## Data excerpts
--- START ---

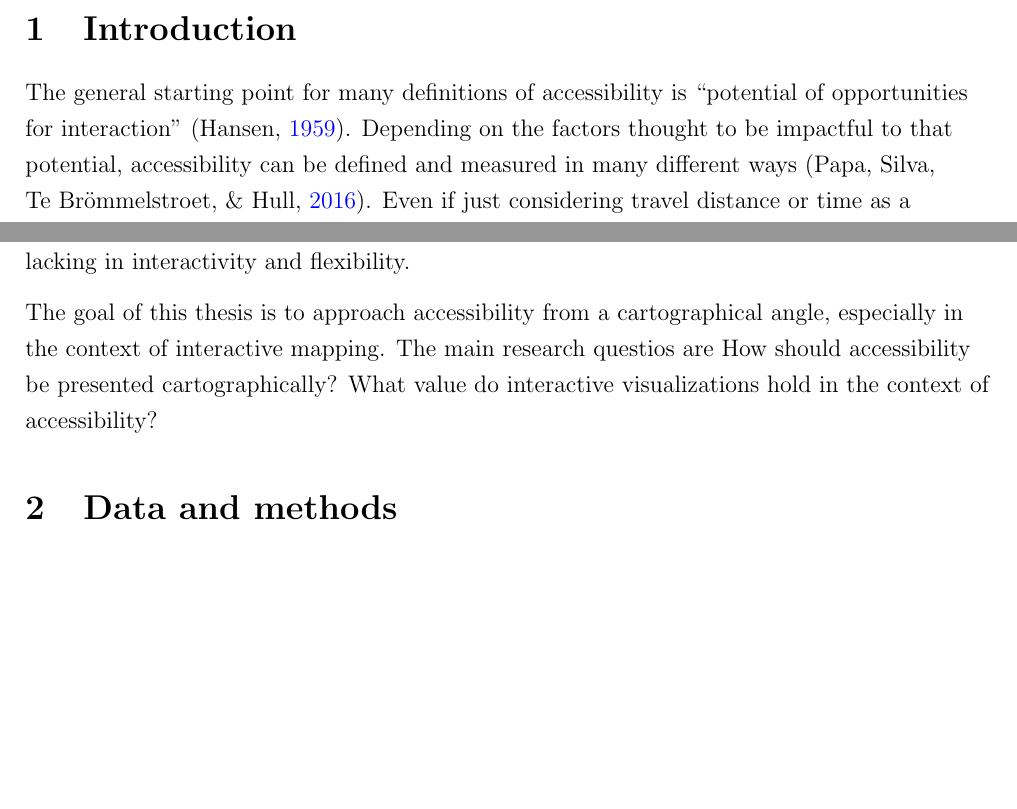
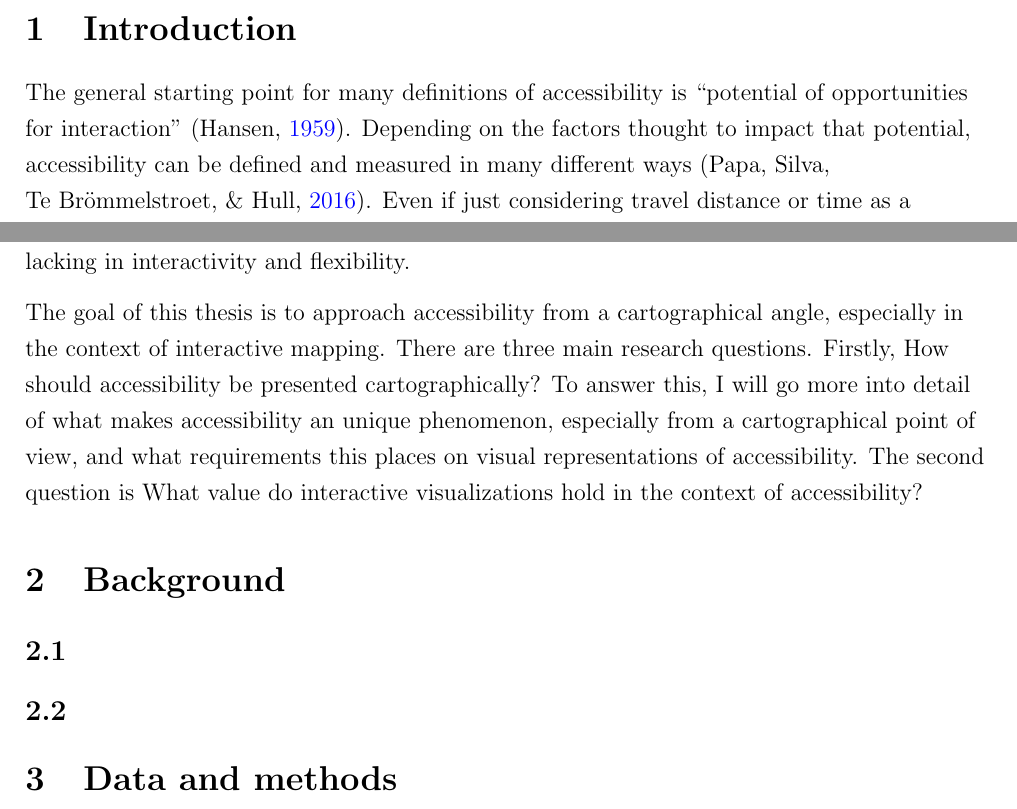
Before and after one commit to eemilhaa/thesis, a LaTeX document (plan/plan.tex): two parts of pages 1 and 2 of 3, joined at a grey line, cut so that both start at the same text, the shorter picture padded with empty space. Compiled offline with pdfLaTeX.

Commit message:
update plan

```diff
--- a/plan/plan.tex
+++ b/plan/plan.tex
@@ -11,7 +11,7 @@
 % accessibility as a phenomenon in general, hard to measure
 The general starting point for many definitions of accessibility is
 \enquote{potential of opportunities for interaction} \parencite{han1959}.
-Depending on the factors thought to be impactful to that potential,
+Depending on the factors thought to impact that potential,
 accessibility can be defined and measured in many different ways \parencite{pap2016}.
 Even if just considering travel distance or time as a measure of access,
 when including all the different things accessibility can be measured in relation to,
@@ -58,14 +58,22 @@ and lacking in interactivity and flexibility.
 % How to utilize interactive mapping in communicating accessibility
 The goal of this thesis is to approach accessibility from a cartographical angle,
 especially in the context of interactive mapping.
-The main research questios are
-How should accessibility be presented cartographically?
+There are three main research questions.
+Firstly, How should accessibility be presented cartographically?
+To answer this, I will go more into detail of what makes accessibility an unique phenomenon,
+especially from a cartographical point of view,
+and what requirements this places on visual representations of accessibility.
+The second question is
 What value do interactive visualizations hold in the context of accessibility?
 
 
 % Interactivity in general ???
+\section{Background}
+
+\subsection{}
 % The default medium for viewing maps and geographical has long been digital.  % TODO add ref
 % However, more and more devices allow also for interaction \parencite{mei2019}
+\subsection{}
 
 \section{Data and methods}
 
```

--- END ---

## Exercise prompt
Show, from the entries above, every line that includes the string "thesis".

## Output for this exercise
Before and after one commit to eemilhaa/thesis, a LaTeX document (plan/plan.tex): two parts of pages 1 and 2 of 3, joined at a grey line, cut so that both start at the same text, the shorter picture padded with empty space. Compiled offline with pdfLaTeX.
 The goal of this thesis is to approach accessibility from a cartographical angle,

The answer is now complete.